Article 19 of the League of Nations Covenant secured by Lloyd George after his subordinates remonstrated against the draconian provisions of the Treaty of Versailles allowed revision of treaties with the consent of the League of Nations Council, which in its early days arbitrated a number of disputes including one between Greece and Bulgaria. It would not be a great stretch to allow the U.N. Security Council to do the same thing.
The fundamental insight here, when our justified indignation at Putin’s brutality has subsided, is that a Pax Americana is no longer sustainable. “We cannot be the policemen of the world,” Andrew Bonar Law said in saving Britain and Turkey from a disastrous war in 1920. We no longer live in the world of the ’50s, in which all the other great powers had bombed each other into smithereens. The Permanent Members, the institution we designed to preserve world order, must be respected in that role and the recognition of reasonable spheres of influence is part of that. The Ukraine, under duress, now seems willing to renounce its quest for NATO membership. In the Minsk agreement it conceded substantial autonomy to a defined part of Donetsk and Luhansk.
To this observer, it seems unlikely that Russia will attempt to conquer and permanently subordinate the Ukraine. The costs to it are far higher than it anticipated; after a decent or indecent interval, Putin’s adventurism will be rewarded by Khrushchev’s fate. The Russians have probably not forgotten that it required several years and several thousand lives to subdue a Western-aided insurgency in the Ukraine in the wake of World War II. The Russian regime, deplorable as we may find it, is not a personal dictatorship like that of Saddam or Qadaffi; it has probably been a mistake on our part to pretend otherwise.
Putin’s demise is unlikely to be the product of a popular uprising. There is gratitude for his producing order out of chaos; it will take time for new conditions to produce chaos out of order. The instruments of repression available in the age of computers and face-recognition devices and dependence on internet networks strengthen governments. It is more likely that he will fall victim to a palace coup. In modern revolutions, Hannah Arendt observed, power is not seized, it is left lying in the street. Russia’s military and economic administrators will have lost confidence in a policy of adventurism focused on the game of nations and on blustering in place of statesmanship.
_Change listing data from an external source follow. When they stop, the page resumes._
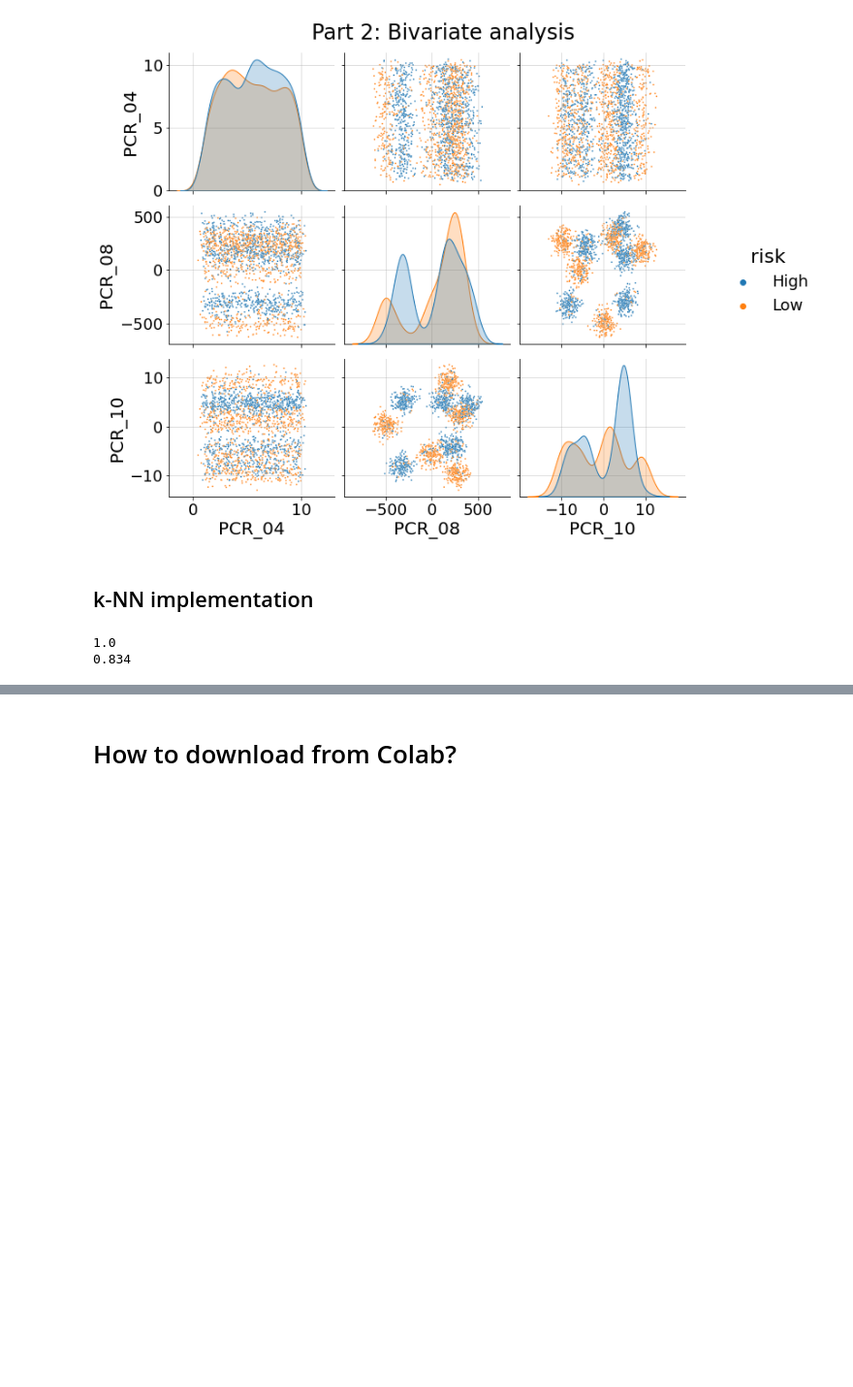
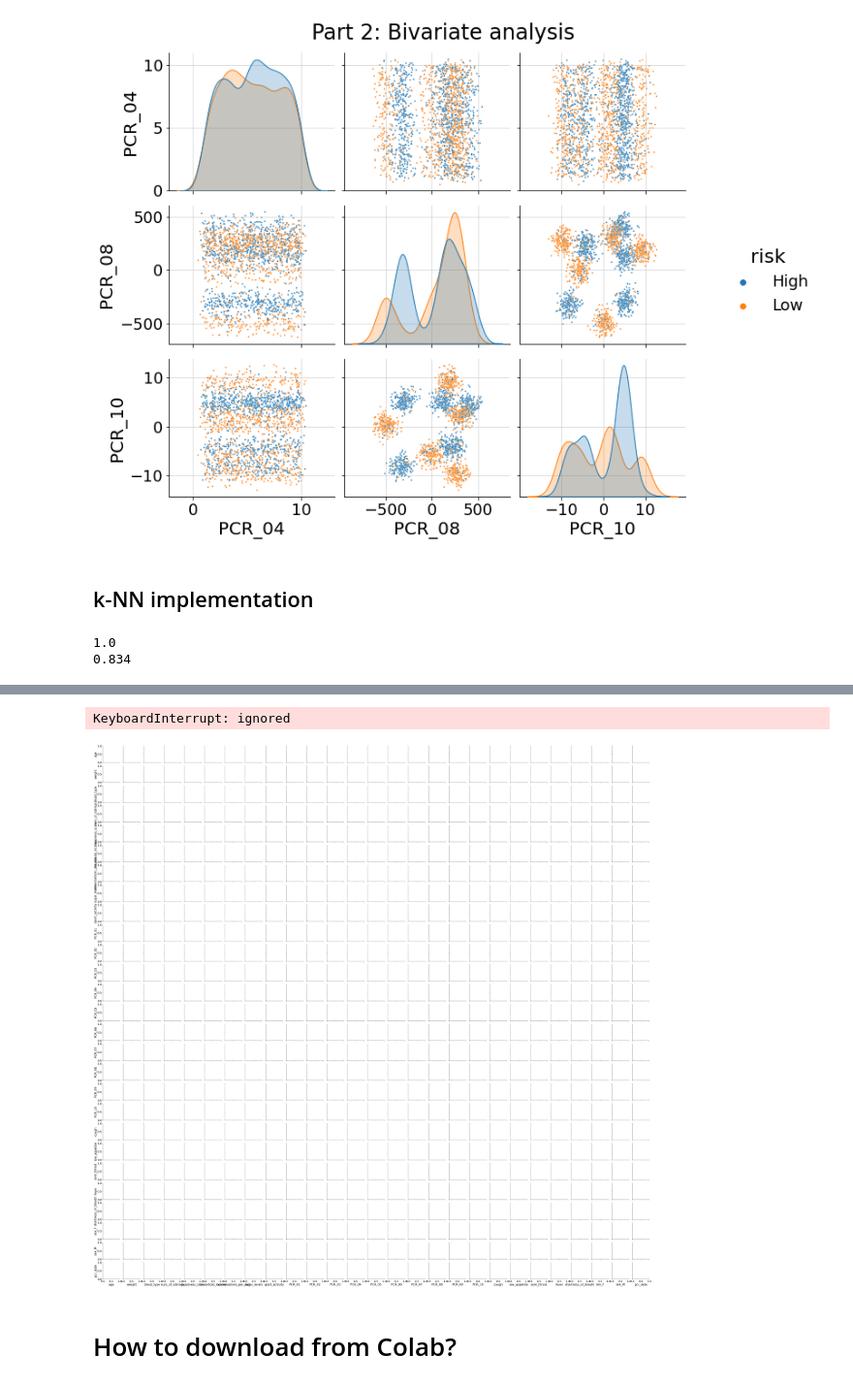
Before and after one commit to inbalh1/ML, a Jupyter notebook: Copy_of_HW1_template.ipynb, the cells around one changed output, grey strips where cells are left out. Shown at 97% size. Saved outputs shown, nothing was run; the diff lists cells and outputs as text; code cells hidden in the pictures; blank space fills up the shorter version.

```diff
--- a/Copy_of_HW1_template.ipynb
+++ b/Copy_of_HW1_template.ipynb
@@ -185,0 +324,6 @@ visualize_clf(h, X, y, "title")
+# %%
+# (Q15)
+# TODO: As well as in Q14, should compute again  after transforming features to numerical vals
+train["spread_numerical"] = train.spread.map({'High':1, 'Low':0, np.nan:np.nan})
+s = train.corr().spread_numerical.abs()
+s.sort_values(kind="quicksort", ascending=False)
@@ -186,3 +348,13 @@ visualize_clf(h, X, y, "title")
+# %%
+# (Q16)
+#draw_pairplot(['PCR_05', 'PCR_06'], hue="spread", title="Part 3: data exploration")
+# Get names of features with best correlation to spread
+top_features = list(s.sort_values(kind="quicksort", ascending=False)[:3].index)
+# draw pairplot for each two of these features
+draw_pairplot(COL_NAME, hue="spread", title="Part 3: data exploration")
+# %% [output]
+KeyboardInterrupt: ignored
+[figure, added]
 # %% [markdown]
 # How to download from Colab?
 # %%
```
Also changed, not shown: parts of 26 cells of this notebook.
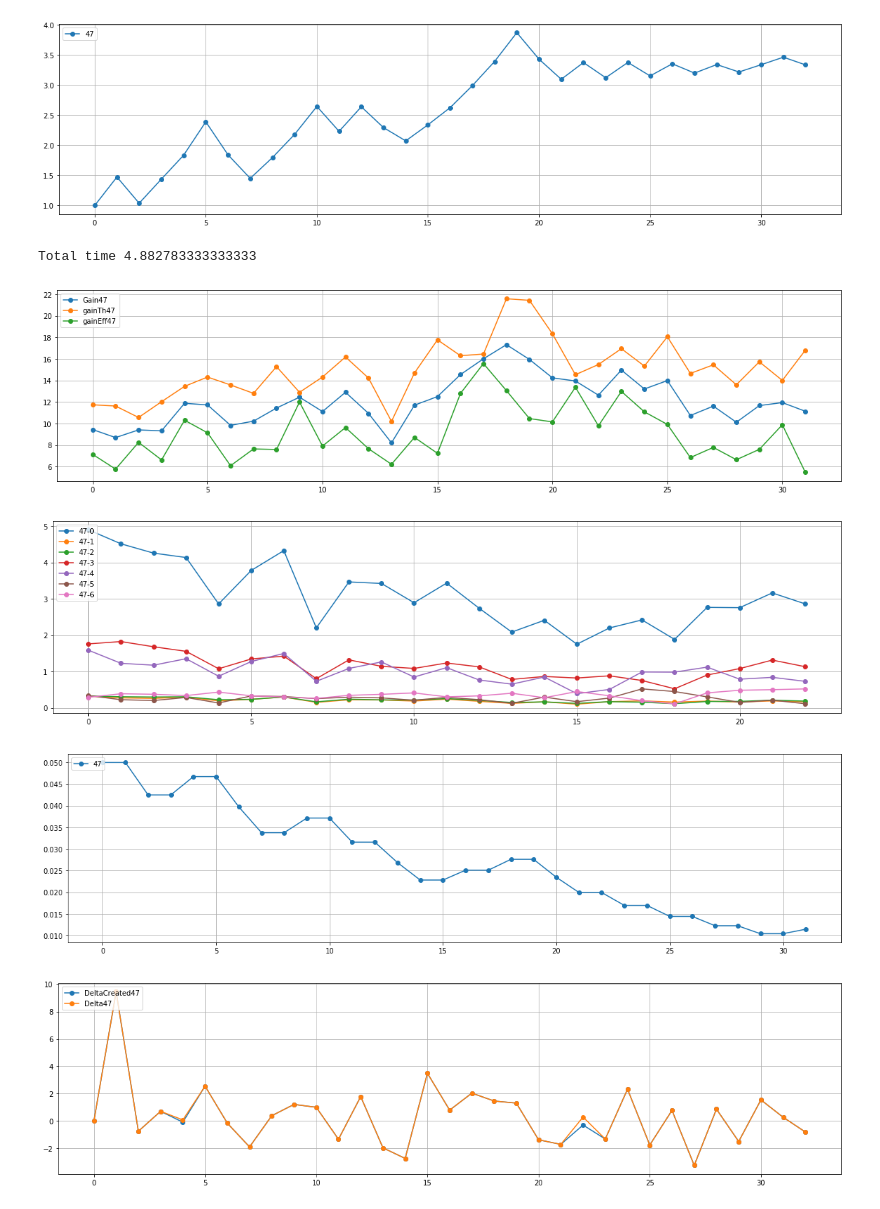
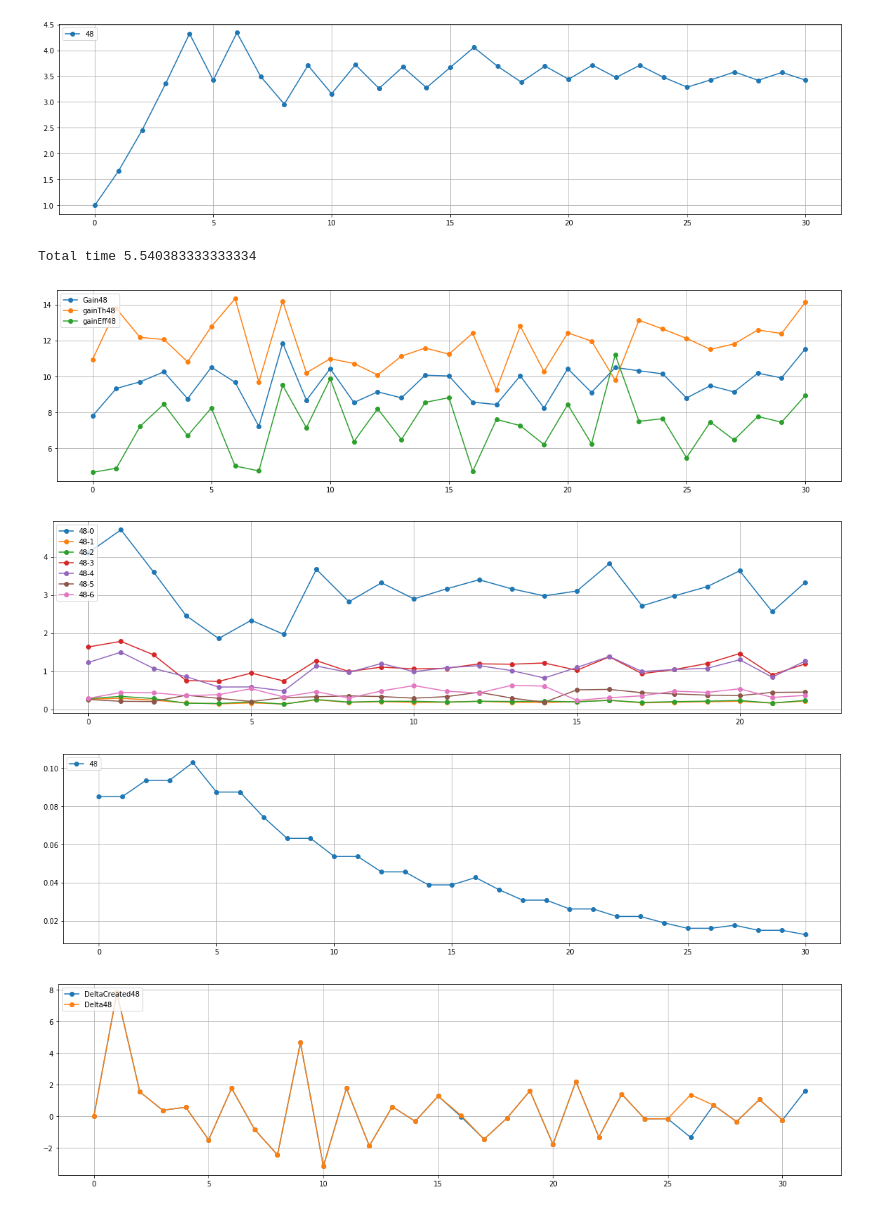
Before and after one commit to AndreeaStefan/SmartuistWrapper, a Jupyter notebook: evaluation/PlotResults.ipynb, the cells around one changed output. Drawn from its saved outputs; the diff is of its cells as text; code cells hidden in the pictures.

Commit message:
PLAYER 48; delta 0.085

```diff
--- a/evaluation/PlotResults.ipynb
+++ b/evaluation/PlotResults.ipynb
@@ -95,7 +95,7 @@ plt.show()
 # player 8 = change effort
 # player 9 = same as 8
 
-players = [47]
+players = [48]
 results = []
 gradientStats = []
 path ="C:\\Users\\huber\\OneDrive\\Dokumenty\\thesis-hubert\\unity\\SmartuistWrapper\\tapResult.csv"
@@ -235,39 +235,39 @@ for p in players:
     tmp = gradientStats[p]
     gain = [0]
     prevGain = [0]
     for words in tmp:
         gain.append(float(words[5]))
         prevGain.append(float(words[4]))
 
 
     delta = np.array(gain) - np.array(prevGain)
     x = list(range(0, len(delta)))
     plt.plot(x, delta, 'o-', label="DeltaCreated"+str(p))
 plt.legend(loc='upper left')
 plt.grid(True)
 
 
 # delta
 for p in players:
     tmp = results[p]
     delta = []
     for words in tmp:
         delta.append(float(words[30]))
 
 #     smallDeltas = delta.toList()
     delta =  [x for i, x in enumerate(delta) if i == delta.index(x)]
     x = list(range(0, len(delta)))
     plt.plot(x, delta, 'o-', label="Delta"+str(p))
 plt.legend(loc='upper left')
 plt.grid(True)
 plt.show()
 # %% [output]
-[figure, old version]
+[figure, new version]
-Total time 4.882783333333333
+Total time 5.540383333333334
-[figure, old version]
+[figure, new version]
-[figure, old version]
+[figure, new version]
-[figure, old version]
+[figure, new version]
-[figure, old version]
+[figure, new version]
 # %%
 # plt.plot(x, uniqueGain, 'go-')
 # plt.grid(True)
```
Also changed, not shown: 6 other files.
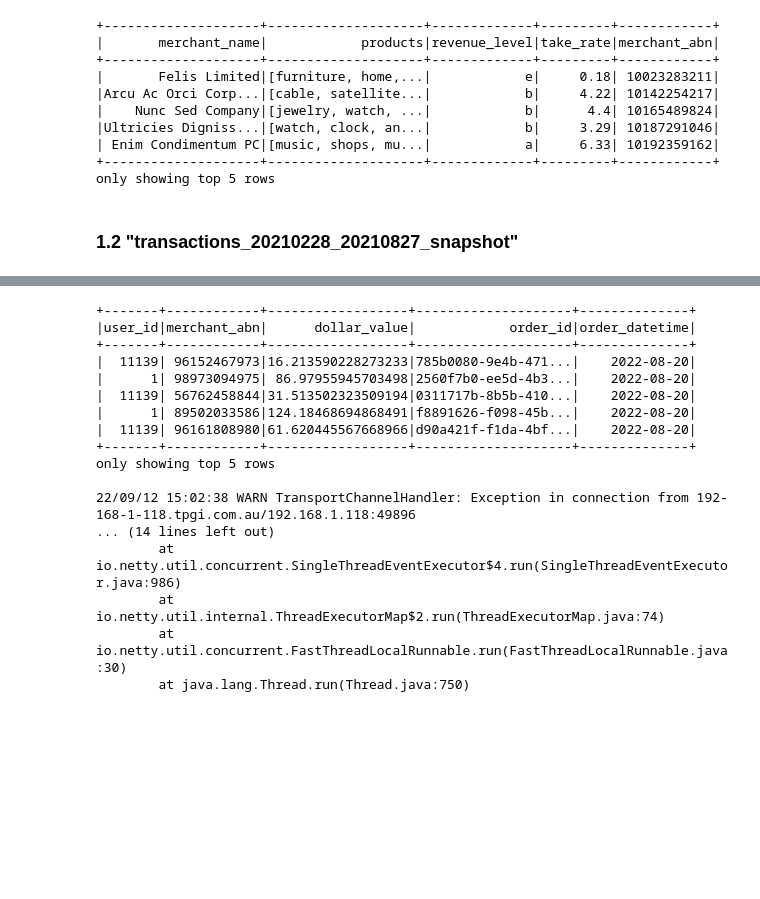
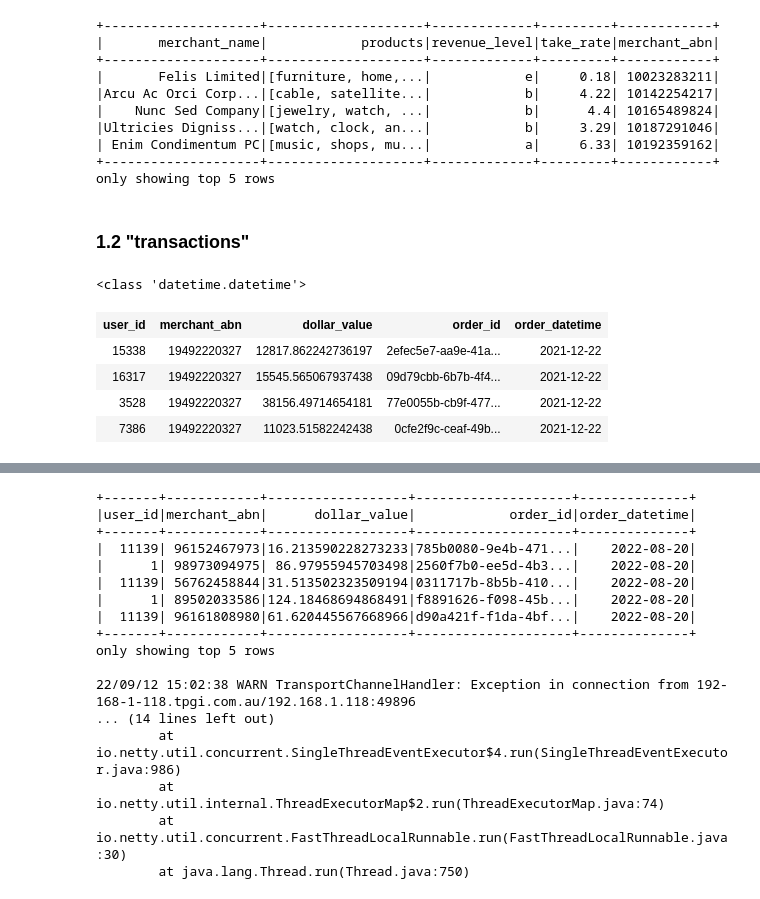
Before and after one commit to MAST30034-Applied-Data-Science/generic-buy-now-pay-later-project-group-27, a Jupyter notebook: notebooks/overview.ipynb, the cells around one changed output, grey strips where cells are left out. Saved outputs shown, nothing was run; the diff lists cells and outputs as text; code cells hidden in the pictures; blank space fills up the shorter version.

```diff
--- a/notebooks/overview.ipynb
+++ b/notebooks/overview.ipynb
@@ -20,7 +24,10 @@ data_loc = "../data/tables/"
 consumer = spark.read.parquet(data_loc+"consumer_user_details.parquet")
 tbl_consumer = spark.read.csv(data_loc+"tbl_consumer.csv", sep="|", header=True)
 tbl_merchant = spark.read.parquet(data_loc+"tbl_merchants.parquet")
-transact = spark.read.parquet(data_loc+"transactions_20220228_20220828_snapshot/")
+transact1 = spark.read.parquet("../data/tables/transactions_20210228_20210827_snapshot/")
+transact2 = spark.read.parquet("../data/tables/transactions_20210828_20220227_snapshot/")
+transact3 = spark.read.parquet("../data/tables/transactions_20220228_20220828_snapshot/")
+transactions = transact1.union(transact2).union(transact3)
 # %% [markdown]
 <h2> 1. Standardize column format of tables</h2>
 # %% [markdown]
@@ -75,4 +82,22 @@ preprocessed_tbl_merchant.show(5)
 +--------------------+--------------------+-------------+---------+------------+
 only showing top 5 rows
 # %% [markdown]
-<h3>1.2 "transactions_20210228_20210827_snapshot"</h3>
+<h3>1.2 "transactions"</h3>
+# %%
+import time
+import datetime
+from pyspark.sql import SparkSession, functions as F
+
+date = "2021-12-22"
+
+date_time = datetime.datetime.strptime(date, '%Y-%m-%d')
+# %% [output]
+<class 'datetime.datetime'>
+# %%
+transactions.where((F.col("merchant_abn") == 19492220327) & (F.col("order_datetime") == date_time.date()))
+# %% [output]
+| user_id | merchant_abn | dollar_value | order_id | order_datetime |
+| 15338 | 19492220327 | 12817.862242736197 | 2efec5e7-aa9e-41a... | 2021-12-22 |
+| 16317 | 19492220327 | 15545.565067937438 | 09d79cbb-6b7b-4f4... | 2021-12-22 |
+| 3528 | 19492220327 | 38156.49714654181 | 77e0055b-cb9f-477... | 2021-12-22 |
+| 7386 | 19492220327 | 11023.51582242438 | 0cfe2f9c-ceaf-49b... | 2021-12-22 |
```
Also changed, not shown: parts of 4 cells of this notebook, 1 other file.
It will remain for us to defenestrate Blinken and Sullivan. It is worth remembering that their counterparts, Rusk and Bundy, derided Adlai Stevenson for his early advice to trade Russian missiles in Cuba for American missiles in Turkey. That was precisely the deal to which the blusterers ultimately agreed, after coming within a hair’s breadth of precipitating a nuclear exchange, though concealing the fact for several years in deference to the political ambitions of Robert Kennedy. Rusk and Bundy survived in their offices, to the nation’s subsequent regret in Vietnam. Blinken and Sullivan should not be allowed to do likewise.
George Liebmann is the president of the Library Company of the Baltimore Bar, is the author of works on diplomatic history, including Diplomacy Between the Wars: Five Diplomats and the Shaping of the Modern World and The Last American Diplomat: John D. Negroponte and His Times, 1960-2010, both published by Bloomsbury.